…they’re just adorable.
Halo Infinite has given Grunts the best bits of dialogue I’ve yet heard from them in a Halo game. They’re cowardly, they’re snarky, they shriek, they cackle. And someone needs to give that Grunt Propaganda Officer a raise.
One of the new ways Infinite places you in a combat scenario is through boss fights. In both open-world areas and in story moments, the Master Chief has to go up against some tough Banished baddies, and overall, it’s a fun and challenging experience.
That said, there were some moments that just utterly ticked me off.
I’m going to go right out and say it, I was not fond of the Escharum boss battle. Close quarters with a rampaging Brute holding a Gravity Hammer that practically one-shots you with a health bar that diminishes in millimeters?
Color me not interested.
I like tough fights, don’t get me wrong. But Escharum bordered a bit on the unfair and unfun. My boss fight with him devolved into me swinging from one side of a cramped room to another, shooting at him for two seconds, then repeating. I whittled his health down bit by bit, and I was grimacing the whole time.
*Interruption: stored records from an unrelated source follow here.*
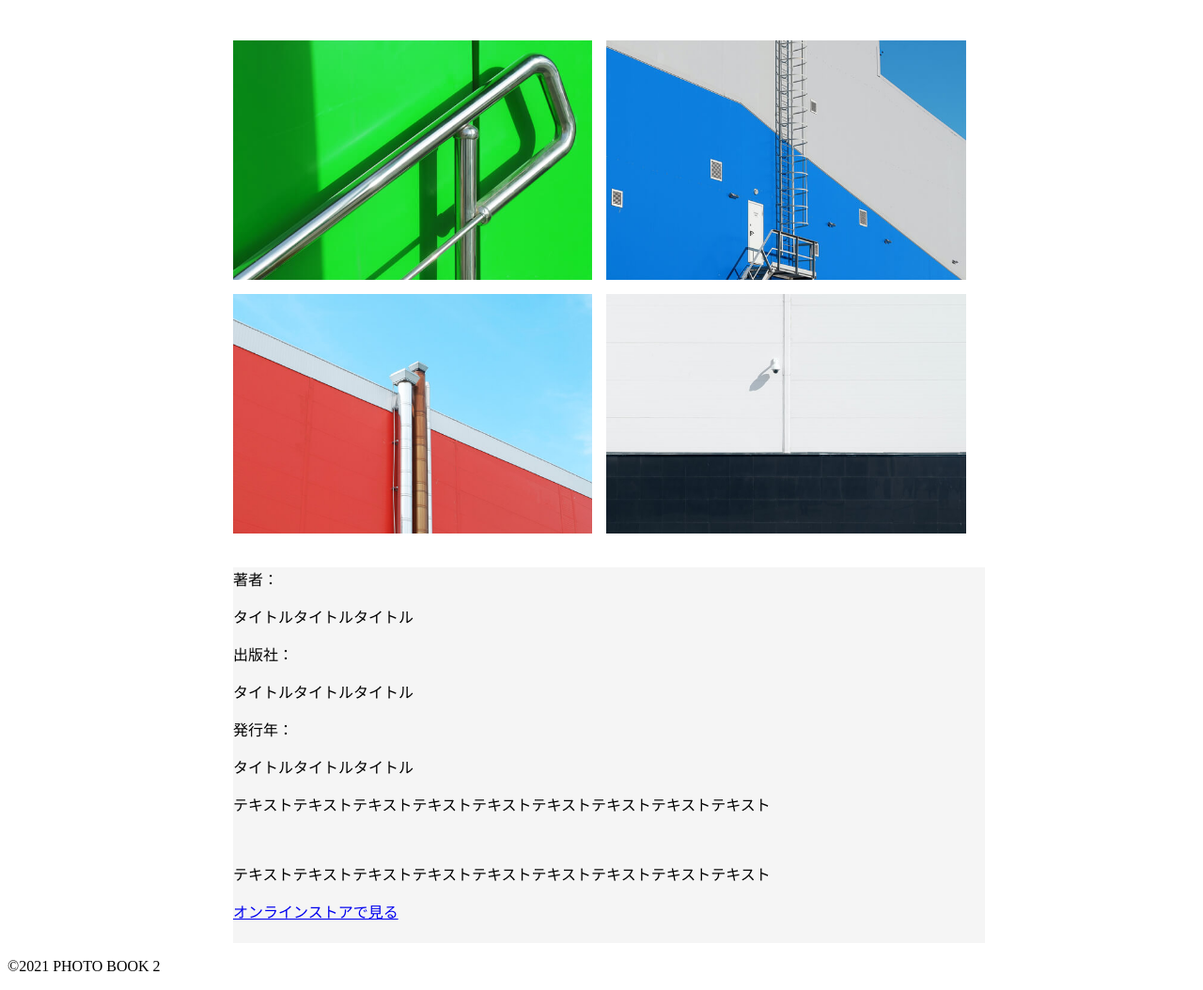
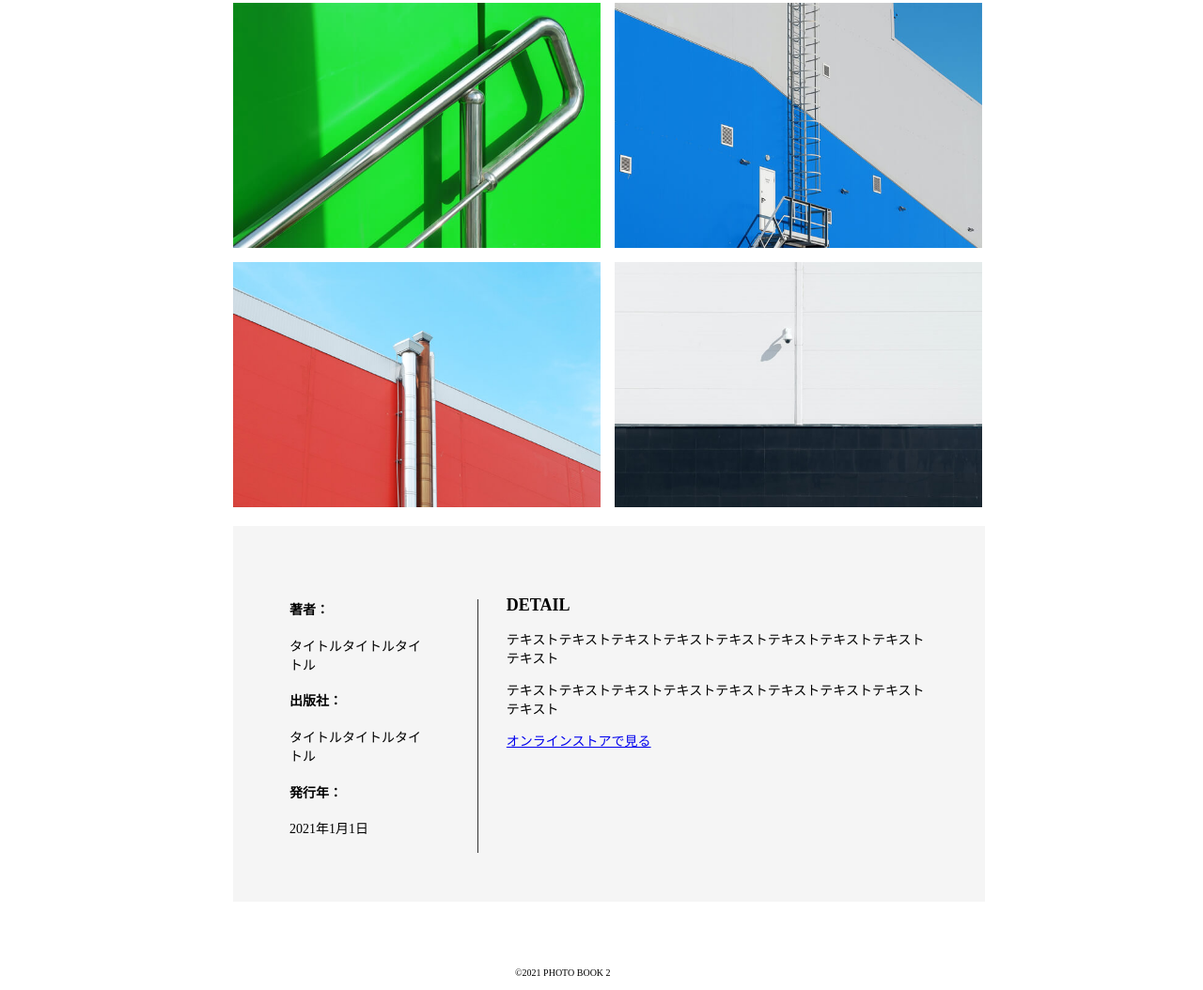
Before and after one commit to Ms-T219/lesson-question, a plain HTML site: page trial2/photobook2.html in a window 1280 px wide. Shown: the part 949-2003 px from the top of the page at 94% size. Drawn offline with Linux system fonts and the light colour scheme.

Commit message:
完成版のアップロード

```diff
--- a/trial2/photobook2.html
+++ b/trial2/photobook2.html
@@ -38,24 +38,27 @@
     <section id="detail-section">
       <div class="detail">
        <div class="author">
-        <p>著者：</p>
+        <h4>著者：</h4>
         <p>タイトルタイトルタイトル</p>
        </div>
 
        <div class="pub">
-        <p>出版社：</p>
+        <h4>出版社：</h4>
         <p>タイトルタイトルタイトル</p>
        </div>
 
        <div class="year">
-        <p>発行年：</p>
-        <p>タイトルタイトルタイトル</p>
+        <h4>発行年：</h4>
+        <p>2021年1月1日</p>
        </div>
      </div>
-     <p>テキストテキストテキストテキストテキストテキストテキストテキストテキスト</p>
-     <br>
-     <p>テキストテキストテキストテキストテキストテキストテキストテキストテキスト</p>
-     <a href="photobook2.html">オンラインストアで見る</a>
+     <div class="text-rightside">
+      <h2 class="detail-text">DETAIL</h2>
+      <p>テキストテキストテキストテキストテキストテキストテキストテキストテキスト</p>
+      <p>テキストテキストテキストテキストテキストテキストテキストテキストテキスト</p>
+      <a href="photobook2.html">オンラインストアで見る</a>
+     </div>
+
     </section>
 
 
--- a/trial2/style.css
+++ b/trial2/style.css
@@ -1,18 +1,21 @@
 html{
-  width: 1000px;
+  width: 1280px;
   font-family: Meiriyo;
 }
 
 h1{
   font-weight: lighter;
   margin-left: 140px;
+  /* margin-right: 140px; */
   margin-bottom: 0;
   padding: 0;
+  font-size: 18px;
 }
 
 .yellow-photo{
   margin-left: 140px;
-  margin-bottom: 60px;
+  /* margin-right: 140px; */
+  margin-bottom: 50px;
 }
 
 #index{
@@ -26,7 +29,7 @@ h2{
   text-align: center;
   padding-top: 30px;
   padding-bottom: 20px;
-
+  font-size: 18px;
   }
 
 ol{
@@ -65,31 +68,30 @@ li{
 }
 
 .green-photo{
-  max-width: 47.8%;
+    max-width: 48.9%;
   height: auto;
   margin-right: 15px;
   margin-bottom: 15px;
 }
 
 .blue-photo{
-  max-width: 47.8%;
+    max-width: 48.9%;
   height: auto;
   margin-bottom: 15px;
 
 }
 
 .red-photo{
-  max-width: 47.8%;
+    max-width: 48.9%;
   height: auto;
   margin-right: 15px;
   margin-bottom: 20px;
 }
 
 .white-photo{
-  max-width: 47.8%;
+   max-width: 48.9%;
   height: auto;
   margin-bottom: 20px;
-
 }
 
 #detail-section{
@@ -97,4 +99,55 @@ li{
   height: 400px;
   background-color: #F5F5F5;
   margin-left: 240px;
+  font-size: 14px;
+  display: flex;
 }
+
+.detail{
+  margin-left: 60px;
+  margin-top: 60px;
+  position: relative;
+}
+
+.author h4::after{
+  content:""; /* 必須 */
+  display:inline-block;
+  width: 1px;
+  height: 270px;
+  background-color:#333333;
+
+  position: absolute;
+  left: 200px;
+
+}
+
+.text-rightside{
+  margin-top:60px;
+  margin-left: 80px;
+  margin-right: 60px;
+
+  overflow-wrap:break-word;
+}
+
+.detail-text{
+  text-align: left;
+  padding-top: 0px;
+  padding-bottom: 0px;
+}
+
+footer{
+  margin-top: 70px;
+  margin-left: 540px;
+  font-size: 10px;
+}
+
+@media screen and (max-width: 1024px){
+ .photos-works{
+  flex-direction: column;
+  align-items: center;
+  text-align: center;
+  width: 100%;
+  height: auto;
+ }
+
+}
```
I desperately missed the couch co-op element of Halo games while I was playing Infinite, not just because it’s fun to play games with friends, but because Infinite itself feels like it would reach pinnacles of greatness if you had a buddy by your side playing it with you.
It captures the wonder of the original games almost perfectly, and it maintains it for a surprising amount of time given the lack of variety in environments.
The combat has also never felt better to me. It might not be the “competitive” type of gameplay fans of Halo 5: Guardians preferred, but it feels like Halo.
Approaching encounters and enemies in Halo Infinite is different every time. I could be tackling the same objective as someone else, but we could both go about it in very different ways, which heightens the game’s replay value.
And that’s considering that it may be harder to replay Halo Infinite because that means starting from the very beginning.
But I can definitely say it will be worth it.
I rate Halo Infinite a joy-to-play-for-a-long-time-Halo-fan-and-a-massive-relief-like-I-swear-a-weight-has-dropped-from-my-shoulders-faster-than-a-Scorpion-tank-drops-on-an-unsuspecting-ODST.